Energy Conservation Management for People With Multiple Sclerosis–Related Fatigue: Who Benefits?
Author Affiliations
  • Lyan J. M. Blikman, PhD, is Job Coordinator, Research Support, Twente University, Enschede, the Netherlands. At the time of this study, she was PhD Student, Department of Rehabilitation Medicine, Erasmus MC University Medical Center, Rotterdam, the Netherlands.
  • Jetty van Meeteren, MD, PhD, is Physiatrist, Department of Rehabilitation Medicine, Erasmus MC University Medical Center, Rotterdam, the Netherlands, and Physiatrist, Rijndam Rehabilitation Center, Rotterdam, the Netherlands; j.vanmeeteren@erasmusmc.nl
  • Jos W. R. Twisk, PhD, is Statistician and Epidemiologist, Department of Epidemiology and Biostatistics, VU University Medical Center, Amsterdam, the Netherlands.
  • Fred A. J. de Laat, MD, PhD, is Physiatrist, Department of Rehabilitation, Libra Rehabilitation Medicine and Audiology, Tilburg, the Netherlands.
  • Vincent de Groot, MD, PhD, is Physiatrist, Department of Rehabilitation Medicine, MS Center Amsterdam, Amsterdam Public Health, VU University Medical Center, Amsterdam, the Netherlands.
  • Heleen Beckerman, MD, PhD, is Assistant Professor, Department of Rehabilitation Medicine, MS Center Amsterdam, Amsterdam Public Health, VU University Medical Center, Amsterdam, the Netherlands.
  • Henk J. Stam, MD, PhD, FRCP, is Physiatrist, Department of Rehabilitation Medicine, Erasmus MC University Medical Center, Rotterdam, the Netherlands.
  • Johannes B. J. Bussmann, PhD, is Associate Professor, Department of Rehabilitation Medicine, Erasmus MC University Medical Center, Rotterdam, the Netherlands.
Article Information
Multiple Sclerosis / Neurologic Conditions / Research Articles
Research Article   |   June 2019
Energy Conservation Management for People With Multiple Sclerosis–Related Fatigue: Who Benefits?
American Journal of Occupational Therapy, 06 2019, Vol. 73, 7304205040p1-7304205040p9. doi:10.5014/ajot.2019.032474
American Journal of Occupational Therapy, 06 2019, Vol. 73, 7304205040p1-7304205040p9. doi:10.5014/ajot.2019.032474
Abstract

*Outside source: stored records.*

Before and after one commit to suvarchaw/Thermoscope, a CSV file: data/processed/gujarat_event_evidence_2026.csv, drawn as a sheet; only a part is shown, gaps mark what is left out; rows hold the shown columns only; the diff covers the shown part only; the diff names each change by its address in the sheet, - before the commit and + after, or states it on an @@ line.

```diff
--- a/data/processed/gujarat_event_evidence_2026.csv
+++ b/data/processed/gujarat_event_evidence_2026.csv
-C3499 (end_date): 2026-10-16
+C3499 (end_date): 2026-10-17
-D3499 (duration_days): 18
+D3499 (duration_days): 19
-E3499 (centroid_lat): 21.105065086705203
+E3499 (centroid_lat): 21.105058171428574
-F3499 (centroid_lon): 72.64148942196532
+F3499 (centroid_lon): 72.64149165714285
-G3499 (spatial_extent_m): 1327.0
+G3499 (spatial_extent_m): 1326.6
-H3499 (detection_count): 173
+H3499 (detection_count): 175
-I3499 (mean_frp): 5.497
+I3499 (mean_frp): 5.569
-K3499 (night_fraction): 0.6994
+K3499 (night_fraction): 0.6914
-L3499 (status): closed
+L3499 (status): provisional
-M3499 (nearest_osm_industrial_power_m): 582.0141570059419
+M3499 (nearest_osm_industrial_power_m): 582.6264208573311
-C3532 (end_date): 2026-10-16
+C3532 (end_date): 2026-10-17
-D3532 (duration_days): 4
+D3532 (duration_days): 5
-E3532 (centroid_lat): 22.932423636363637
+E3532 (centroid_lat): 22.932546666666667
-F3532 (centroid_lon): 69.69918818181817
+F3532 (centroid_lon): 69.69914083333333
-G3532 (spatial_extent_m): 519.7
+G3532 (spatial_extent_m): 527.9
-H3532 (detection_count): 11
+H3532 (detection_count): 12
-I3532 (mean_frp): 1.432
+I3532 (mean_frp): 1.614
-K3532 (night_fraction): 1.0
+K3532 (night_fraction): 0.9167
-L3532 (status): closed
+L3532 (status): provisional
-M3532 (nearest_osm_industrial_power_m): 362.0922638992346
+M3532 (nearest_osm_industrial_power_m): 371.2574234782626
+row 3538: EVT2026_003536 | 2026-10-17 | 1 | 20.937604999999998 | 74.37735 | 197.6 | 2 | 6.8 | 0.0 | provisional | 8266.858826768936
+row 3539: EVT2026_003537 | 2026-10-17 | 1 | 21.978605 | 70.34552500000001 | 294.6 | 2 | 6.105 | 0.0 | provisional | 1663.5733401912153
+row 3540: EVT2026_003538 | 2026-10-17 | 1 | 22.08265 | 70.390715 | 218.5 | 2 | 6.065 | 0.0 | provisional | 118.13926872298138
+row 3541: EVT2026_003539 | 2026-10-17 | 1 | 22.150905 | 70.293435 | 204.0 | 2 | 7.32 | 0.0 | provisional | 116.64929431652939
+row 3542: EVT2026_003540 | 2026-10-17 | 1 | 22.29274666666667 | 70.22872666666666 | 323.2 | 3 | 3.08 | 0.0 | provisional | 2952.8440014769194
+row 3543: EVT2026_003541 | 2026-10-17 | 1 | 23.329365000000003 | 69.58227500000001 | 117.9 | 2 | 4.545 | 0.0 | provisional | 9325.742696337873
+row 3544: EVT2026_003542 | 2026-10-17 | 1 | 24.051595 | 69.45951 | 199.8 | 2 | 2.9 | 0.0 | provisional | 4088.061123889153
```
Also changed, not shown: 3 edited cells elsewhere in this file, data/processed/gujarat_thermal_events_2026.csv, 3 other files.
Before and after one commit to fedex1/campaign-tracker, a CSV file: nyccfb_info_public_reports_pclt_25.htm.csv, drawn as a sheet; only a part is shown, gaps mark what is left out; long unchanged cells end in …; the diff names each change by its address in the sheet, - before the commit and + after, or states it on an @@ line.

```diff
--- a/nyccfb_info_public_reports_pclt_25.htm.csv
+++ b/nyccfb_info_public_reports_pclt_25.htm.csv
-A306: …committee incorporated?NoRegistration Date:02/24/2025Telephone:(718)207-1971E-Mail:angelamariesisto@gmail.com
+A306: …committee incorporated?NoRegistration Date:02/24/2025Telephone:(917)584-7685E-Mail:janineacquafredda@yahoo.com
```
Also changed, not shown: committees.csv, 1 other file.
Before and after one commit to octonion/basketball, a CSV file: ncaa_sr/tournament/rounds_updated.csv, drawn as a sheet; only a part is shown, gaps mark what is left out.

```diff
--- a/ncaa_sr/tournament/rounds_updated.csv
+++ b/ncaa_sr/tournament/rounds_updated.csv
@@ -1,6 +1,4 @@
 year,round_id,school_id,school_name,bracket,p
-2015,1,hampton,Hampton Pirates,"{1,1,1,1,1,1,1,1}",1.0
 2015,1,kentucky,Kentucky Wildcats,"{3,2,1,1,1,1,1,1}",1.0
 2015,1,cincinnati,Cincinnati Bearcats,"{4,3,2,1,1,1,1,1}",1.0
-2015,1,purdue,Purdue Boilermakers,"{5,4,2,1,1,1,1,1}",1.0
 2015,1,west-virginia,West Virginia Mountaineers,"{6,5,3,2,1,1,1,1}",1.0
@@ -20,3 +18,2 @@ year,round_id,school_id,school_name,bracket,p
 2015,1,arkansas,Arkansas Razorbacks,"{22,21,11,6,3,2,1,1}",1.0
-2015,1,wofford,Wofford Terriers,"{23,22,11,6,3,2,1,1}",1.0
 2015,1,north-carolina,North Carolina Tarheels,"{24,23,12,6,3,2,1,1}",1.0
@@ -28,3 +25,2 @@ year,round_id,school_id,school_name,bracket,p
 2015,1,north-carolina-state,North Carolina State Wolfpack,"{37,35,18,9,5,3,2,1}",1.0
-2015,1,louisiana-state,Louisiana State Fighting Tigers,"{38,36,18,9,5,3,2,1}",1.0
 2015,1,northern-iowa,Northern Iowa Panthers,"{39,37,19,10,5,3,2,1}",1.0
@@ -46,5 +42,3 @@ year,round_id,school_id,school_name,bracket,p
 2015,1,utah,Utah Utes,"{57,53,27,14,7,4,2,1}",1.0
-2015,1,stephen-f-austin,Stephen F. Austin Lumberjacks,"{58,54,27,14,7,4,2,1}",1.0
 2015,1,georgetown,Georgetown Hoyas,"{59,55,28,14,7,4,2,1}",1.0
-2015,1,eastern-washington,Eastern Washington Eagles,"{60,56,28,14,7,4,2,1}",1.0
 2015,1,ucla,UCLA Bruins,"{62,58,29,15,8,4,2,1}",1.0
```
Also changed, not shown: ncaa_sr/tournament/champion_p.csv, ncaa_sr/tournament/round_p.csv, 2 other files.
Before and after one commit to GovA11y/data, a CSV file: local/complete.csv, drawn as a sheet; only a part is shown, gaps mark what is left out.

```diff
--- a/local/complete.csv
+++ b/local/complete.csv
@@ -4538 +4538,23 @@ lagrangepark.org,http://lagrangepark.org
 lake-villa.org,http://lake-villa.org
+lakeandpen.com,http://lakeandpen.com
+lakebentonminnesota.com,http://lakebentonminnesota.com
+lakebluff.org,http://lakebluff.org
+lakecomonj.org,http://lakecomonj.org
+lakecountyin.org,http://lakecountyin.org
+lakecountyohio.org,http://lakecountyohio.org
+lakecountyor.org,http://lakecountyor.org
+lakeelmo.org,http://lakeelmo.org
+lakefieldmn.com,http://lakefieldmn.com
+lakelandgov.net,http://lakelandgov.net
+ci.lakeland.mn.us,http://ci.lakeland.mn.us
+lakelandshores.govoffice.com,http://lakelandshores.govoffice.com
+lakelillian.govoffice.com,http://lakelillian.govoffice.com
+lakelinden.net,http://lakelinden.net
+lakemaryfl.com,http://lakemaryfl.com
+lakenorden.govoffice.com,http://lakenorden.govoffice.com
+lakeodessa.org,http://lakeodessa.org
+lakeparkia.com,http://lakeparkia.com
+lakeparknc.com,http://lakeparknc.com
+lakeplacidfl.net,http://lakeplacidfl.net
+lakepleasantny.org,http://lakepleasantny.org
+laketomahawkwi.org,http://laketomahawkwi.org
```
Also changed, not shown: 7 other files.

OBJECTIVE. We investigated whether demographic, disease-related, or personal baseline determinants can predict a positive response to energy conservation management (ECM).

METHOD. We conducted a secondary analysis of a single-blind, two-parallel-arms randomized controlled trial that included ambulatory adults with severe MS-related fatigue. Therapy responders and nonresponders were categorized by Checklist Individual Strength fatigue change scores between baseline and end of treatment. Logistic regression analyses were used to assess the determinants of response.

RESULTS. Sixty-nine participants were included (ECM group, n = 34; control group, n = 35). In the ECM group, fatigue severity, perception of fatigue, illness cognitions about MS, and social support discrepancies were related to the probability of being a responder.

CONCLUSION. The results suggest that people with MS-related fatigue who had a less negative perception of fatigue and who perceived fewer disease benefits and a higher discrepancy in social support had the best response to ECM treatment.